Timothy Garton Ash, who has just completed a book on free speech, will argue that phenomena such as Holocaust denial are better contested by the completely free, robust exchange of scholarly, journalistic and political debate, and that the state should not use its coercive power to limit the study of history.

Contributor Tim Garton Ash of st Antony s college Oxford Pic Rob JudgesTimothy Garton Ash is the author of nine books of political writing or ‘history of the present’ which have charted the transformation of Europe over the last thirty years. He is Professor of European Studies in the University of Oxford, Isaiah Berlin Professorial Fellow at St Antony’s College, Oxford, and a Senior Fellow at the Hoover Institution, Stanford University.

You do not need to register for this free public event. It will be run on a “first come, first served” basis, so please feel free to arrive a little early to ensure that you can get a seat. Doors will be opened half an hour before the start of the event.

The Colin Matthew Memorial Lecture for Public Understanding of History is co-hosted
by Gresham College and the Royal Historical Society.

Colin Matthew 2

Colin Matthew

 

 

Professor Elizabeth Harvey ‘Last resort or key resource? Female foreign labour, the Reich labour administration and the Nazi war effort’

RHS Lecture, Friday 25th September, 6pm, Gustave Tuck LT, UCL

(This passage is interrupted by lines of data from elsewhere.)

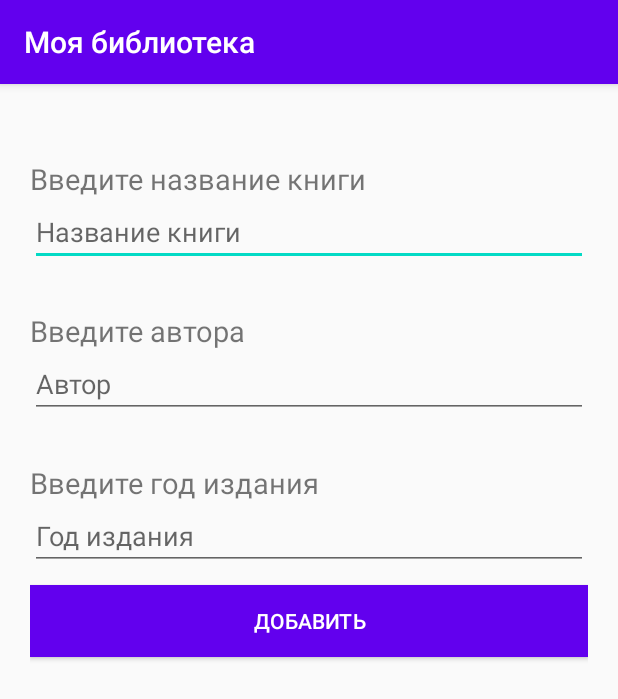
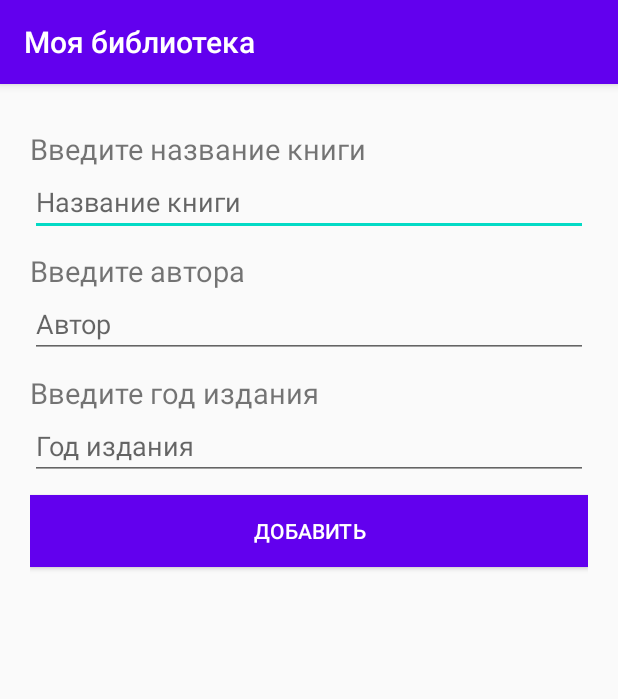
Before and after one commit to KonTiki22/ListBooks, an Android app: the AddBookActivity screen opened directly, with no data from a screen before it, on a phone screen of 412 x 824 dp. Shown: the top 699 px of the screen. Run offline under Robolectric (Android 15) with nearby library versions, the phone set to English and light mode, and no system bars.

Commit message:
Corrected activity_add_book.xml layout

```diff
--- a/app/src/main/res/layout/activity_add_book.xml
+++ b/app/src/main/res/layout/activity_add_book.xml
@@ -7,7 +7,7 @@
     <TextView
         android:layout_width="match_parent"
         android:layout_height="wrap_content"
-        android:layout_marginTop="30dp"
+        android:layout_marginTop="10dp"
         android:text="Введите название книги"
         android:textSize="19dp" />
     <EditText
@@ -18,7 +18,7 @@
     <TextView
         android:layout_width="match_parent"
         android:layout_height="wrap_content"
-        android:layout_marginTop="30dp"
+        android:layout_marginTop="10dp"
         android:text="Введите автора"
         android:textSize="19dp" />
     <EditText
@@ -29,7 +29,7 @@
     <TextView
         android:layout_width="match_parent"
         android:layout_height="wrap_content"
-        android:layout_marginTop="30dp"
+        android:layout_marginTop="10dp"
         android:text="Введите год издания"
         android:textSize="19dp" />
     <EditText
```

Foreign labour was an essential resource for the Nazi war economy: by September 1944, around six million civilian labourers from across Europe were working in the Reich. Any initial readiness on the part of the peoples of Nazi-occupied Europe to volunteer for work in the Reich had quickly dissipated as the harsh and often vicious treatment of foreign workers became known. The abuse and exploitation of foreign forced labourers by the Nazi regime is well documented. Less well understood is why women formed such a substantial proportion of the labour recruited or forcibly deported from occupied Poland and the occupied Soviet territories: in September 1944, over 50% of Soviet civilian forced labourers and more than a third of Polish forced labourers were women. This lecture explores the factors influencing the demand for and the supply of female foreign labour from occupied Eastern Europe, particularly after the appointment of Fritz Sauckel as the head of labour mobilization in March 1942. It will consider the explanations offered hitherto for the large-scale deployment of female foreign workers from Eastern Europe, and examine the contradictions of Nazi policy towards them within two interlocking systems of control: the regime’s regimentation of labour and its racist mechanisms for controlling human reproduction.

Elizabeth Harvey is Professor of History at the University of Nottingham. Her publications includeYouth and the Welfare State in Weimar Germany (1993) and Women and the Nazi East: Agents and Witnesses of Germanization (2003). She is a member of the historians’ commission appointed by the German Federal Ministry of Labour to oversee the research project on the history of the Reich Labour Ministry under National Socialism.

Bundesarchiv, Bild 183/B19880, Photo: Knoedler, 1942. Creative Commons CC-BY-SA 3.0Bundesarchiv, Bild 183-B19880 / photo: Knoedler

License CC-BY-SA 3.0